The captives were freed in a surprise deal negotiated between Saudi Crown Prince Mohammed bin Salman and Russian President Vladimir Putin.

It's believed they may have been traded for high-ranking Russian officers captured by Ukraine in its recent lightning victory.

The release came just hours after unhinged tyrant Putin threatened to nuke the West and ordered reserves to be mobilised in a bid to reverse his armed forces' crumbling fortunes in Ukraine.

On the flight out of captivity,  Aiden Aslin recorded a video message for his supporters with Shaun sitting next to him.

"We just want to let everyone know that we're now out of the danger zone, " he said, to which Shaun added "by the skin of our teeth!".

Aiden added: "We're on our way home to our families."

"We just want everyone to know the good news and thanks to everyone who's been supporting us."

Ex-care worker Aiden, 28, from Newark, Nottinghamshire, was captured fighting for the Ukrainian armed forces during the brutal battle for the Azovstal steel plant in the city of Mariupol, in April.

Former British army soldier Shaun, 46, was captured alongside Aiden.

The men's families spoke of their joy and relief after hearing the news that they had been released.

Shaun’s mum Debbie Price told The Sun: “I have no idea how this has happened or why he’s in Saudi Arabia but I’m overjoyed – it’s wonderful news.”

Aiden's mum Ang Wood said she was "still in a state of complete shock" and her focus was now on getting her son home safely.

Ang, of Balderton, Notts., said: "The last 24 hours have been an absolute whirlwind and I'm just trying to get my head around everything.

"I'm obviously overjoyed and hugely relieved but my focus is on getting him home safely now.

"I'm just still in complete shock I think. It's quite emotional. I didn't know if this day would ever come. I'm still trying to process the news myself."

I want to thank everyone who helped secure our release, especially President Zelensky


James Rushton, a British independent security analyst based in Kyiv, claimed those released were part of a high level prisoner swap, with senior Russians going the other way.

He told The Sun Online: "They've almost certainly been freed as part of a prisoner swap.

"The Ukrainians caught some pretty high level prisoners around Kharkiv, so probably swapped them back for these foreign fighters and the Azovstal guys.

"I'm pretty sure the Russians would only release them if they got something in return."

The other freed Brits were understood to be foreign fighters Andrew Hill and John Harding and civilian detainee Dylan Healy.

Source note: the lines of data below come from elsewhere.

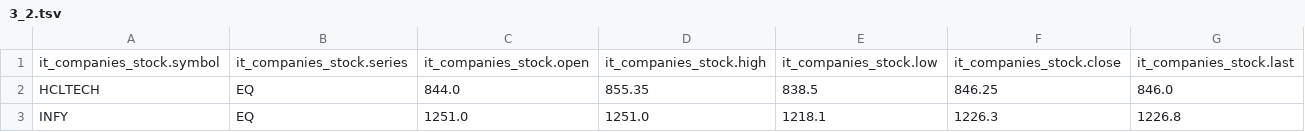
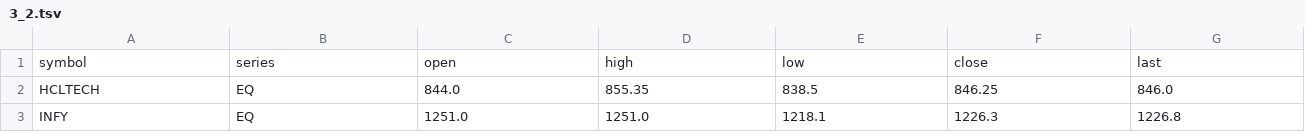
Before and after one commit to manavpatadia/STOCK_MARKET_ASSIGNMENT, a TSV file: stock_market_case_study/hive/3_2.tsv, drawn as a sheet; only a part is shown; removed rows and columns are numbered as before the commit, all else as after; rows hold the shown columns only; the diff names each change by its address in the sheet, - before the commit and + after, or states it on an @@ line.

```diff
--- a/stock_market_case_study/hive/3_2.tsv
+++ b/stock_market_case_study/hive/3_2.tsv
-row 1: it_companies_stock.symbol | it_companies_stock.series | it_companies_stock.open | it_companies_stock.high | it_companies_stock.low | it_companies_stock.close | it_companies_stock.last
+row 1: symbol | series | open | high | low | close | last
```
Also changed, not shown: stock_market_case_study/hive/1_1.tsv, stock_market_case_study/hive/3_1.tsv, 7 other files.
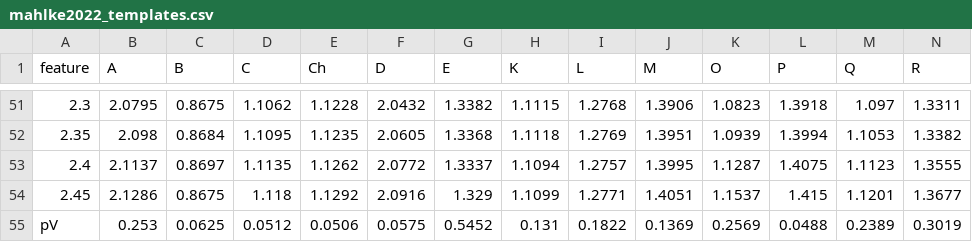
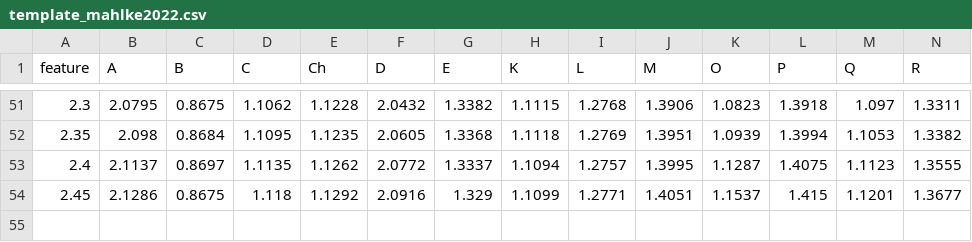
Before and after one commit to bcarry/ska, a CSV file: data/template_mahlke2022.csv (was sandbox/mahlke2022_templates.csv), drawn as a sheet; only a part is shown, gaps mark what is left out; rows hold the shown columns only; the diff names each change by its address in the sheet, - before the commit and + after, or states it on an @@ line.

Commit message:
added mahlke taxonomy input

```diff
--- a/sandbox/mahlke2022_templates.csv
+++ b/data/template_mahlke2022.csv
-row 55: pV | 0.253 | 0.0625 | 0.0512 | 0.0506 | 0.0575 | 0.5452 | 0.131 | 0.1822 | 0.1369 | 0.2569 | 0.0488 | 0.2389 | 0.3019
```
Also changed, not shown: 4 other files.
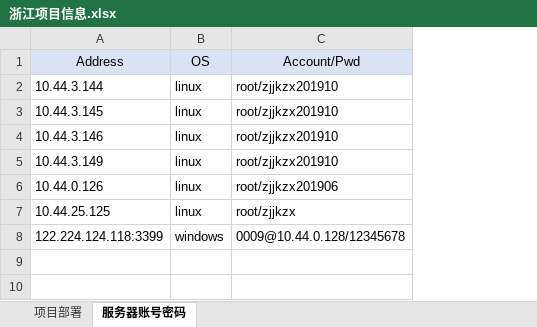
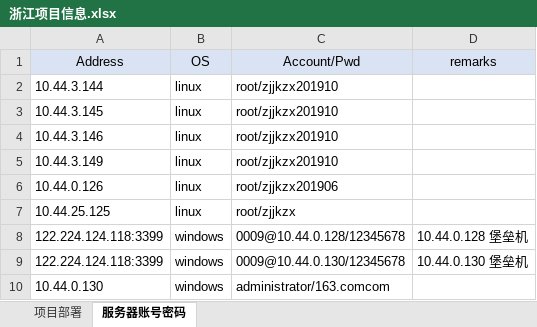
Before and after one commit to phoenix110/work-doc, an Excel workbook: 浙江项目信息.xlsx, sheet 服务器账号密码, drawn as a sheet; values as stored, in another font and other column widths than the file's, no borders; the diff names each change by its address in the sheet, - before the commit and + after, or states it on an @@ line.

```diff
--- a/浙江项目信息.xlsx (sheet 服务器账号密码)
+++ b/浙江项目信息.xlsx (sheet 服务器账号密码)
+column D (remarks), row 8: 10.44.0.128 堡垒机
+row 9: 122.224.124.118:3399 | windows | 0009@10.44.0.130/12345678 | 10.44.0.130 堡垒机
+row 10: 10.44.0.130 | windows | administrator/163.comcom
```
Also changed, not shown: sheet 项目部署, 25 other files.
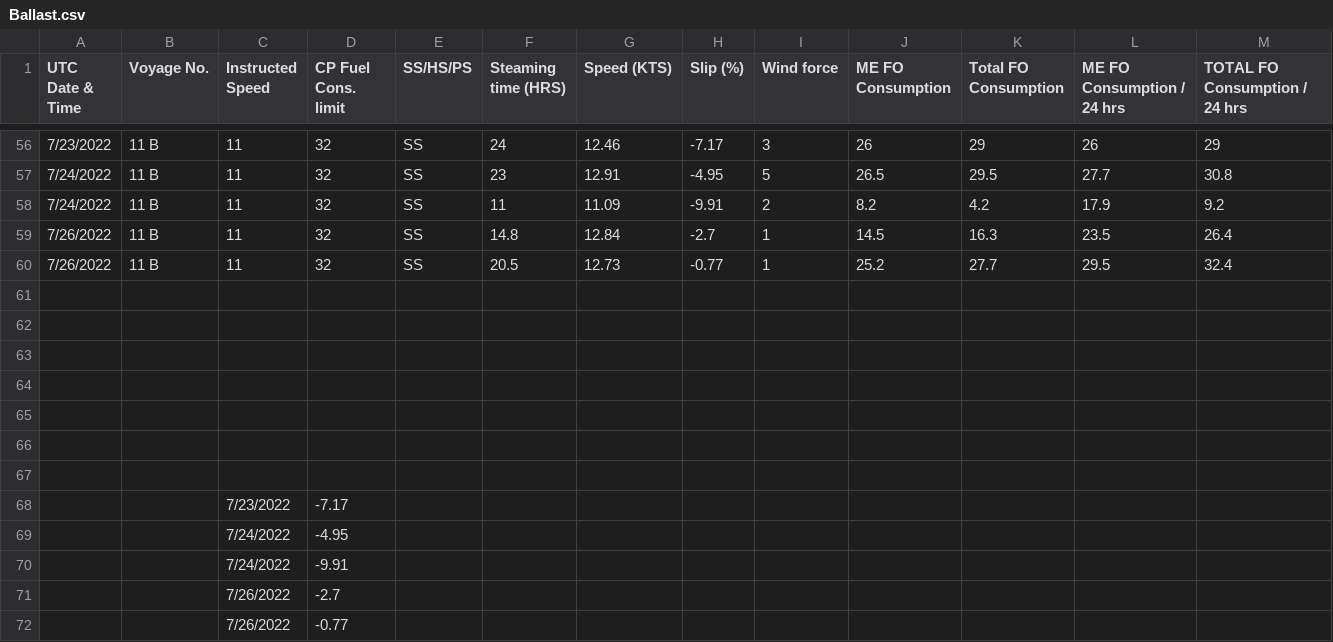
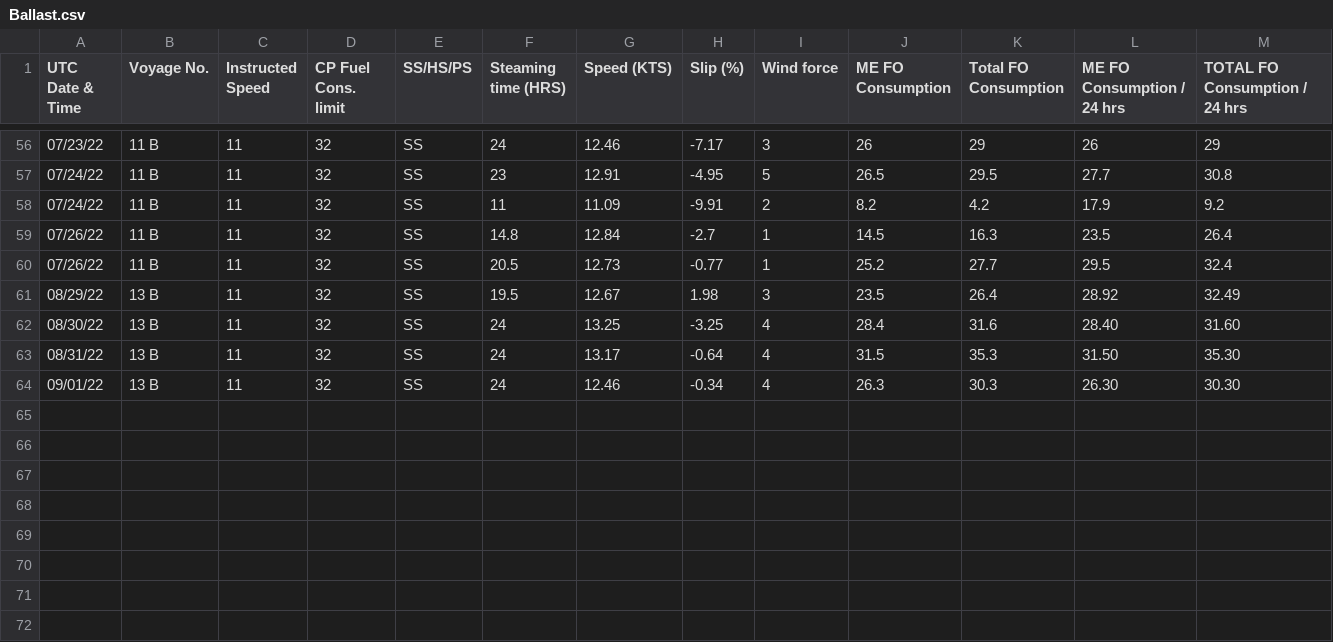
Before and after one commit to Yogi252000/GCL-TAPI, a CSV file: Ballast.csv, drawn as a sheet; only a part is shown, gaps mark what is left out; the diff covers the shown part only.

```diff
--- a/Ballast.csv
+++ b/Ballast.csv
@@ -56,17 +56,9 @@ UTC Date & Time,Voyage No.,Instructed Speed,CP Fuel Cons. limit,SS/HS/PS,Steamin
-7/23/2022,11 B,11,32,SS,24,12.46,-7.17,3,26,29,26,29
-7/24/2022,11 B,11,32,SS,23,12.91,-4.95,5,26.5,29.5,27.7,30.8
-7/24/2022,11 B,11,32,SS,11,11.09,-9.91,2,8.2,4.2,17.9,9.2
-7/26/2022,11 B,11,32,SS,14.8,12.84,-2.7,1,14.5,16.3,23.5,26.4
-7/26/2022,11 B,11,32,SS,20.5,12.73,-0.77,1,25.2,27.7,29.5,32.4
-,,,,,,,,,,,,
-,,,,,,,,,,,,
-,,,,,,,,,,,,
-,,,,,,,,,,,,
-,,,,,,,,,,,,
-,,,,,,,,,,,,
-,,,,,,,,,,,,
-,,7/23/2022,-7.17,,,,,,,,,
-,,7/24/2022,-4.95,,,,,,,,,
-,,7/24/2022,-9.91,,,,,,,,,
-,,7/26/2022,-2.7,,,,,,,,,
-,,7/26/2022,-0.77,,,,,,,,,
+07/23/22,11 B,11,32,SS,24,12.46,-7.17,3,26,29,26,29
+07/24/22,11 B,11,32,SS,23,12.91,-4.95,5,26.5,29.5,27.7,30.8
+07/24/22,11 B,11,32,SS,11,11.09,-9.91,2,8.2,4.2,17.9,9.2
+07/26/22,11 B,11,32,SS,14.8,12.84,-2.7,1,14.5,16.3,23.5,26.4
+07/26/22,11 B,11,32,SS,20.5,12.73,-0.77,1,25.2,27.7,29.5,32.4
+08/29/22,13 B,11,32,SS,19.5,12.67,1.98,3,23.5,26.4,28.92,32.49
+08/30/22,13 B,11,32,SS,24,13.25,-3.25,4,28.4,31.6,28.40,31.60
+08/31/22,13 B,11,32,SS,24,13.17,-0.64,4,31.5,35.3,31.50,35.30
+09/01/22,13 B,11,32,SS,24,12.46,-0.34,4,26.3,30.3,26.30,30.30
```
Also changed, not shown: 54 edited cells elsewhere in this file.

The Russians had claimed Aiden and Shaun were mercenaries and sentenced them to death by firing squad after a sham trial in a pro-Moscow breakaway region of Ukraine.

Both were paraded on Russian TV in sick propaganda stunts and disturbing footage showed Aiden being forced to sing the country's national anthem.

Ukraine insisted both men were entitled to protection under the Geneva Convention as they were residents of the country and serving under regular military contracts with its armed forces.


Prime Minister Liz Truss hailed the "hugely welcome news that five British nationals held by Russian-backed proxies in eastern Ukraine are being safely returned".

She said it ended "months of uncertainty and suffering for them and their families".

Foreign Secretary James Cleverly thanked the Saudis and Ukraine's President Volodymyr Zelensky.

Both Aiden and Shaun were professional salaried soldiers in Ukraine's 36th Marines.

Aiden moved to Ukraine and enlisted as a member of the country's army in 2018.

He had previously fought against Isis in Syria with Kurdish forces, serving with the Kurdish People's Protection Units (YPG).

Watford-born former waste manage Shaun, who served with the Royal Anglian Regiment, was detained alongside Aslin in Mariupol.

He moved to Ukraine several years ago with his wife and later joined the military.

Shaun was due to finish his three-year military contract later this year and according to reports quoting his lawyer, was hoping to enter a humanitarian role.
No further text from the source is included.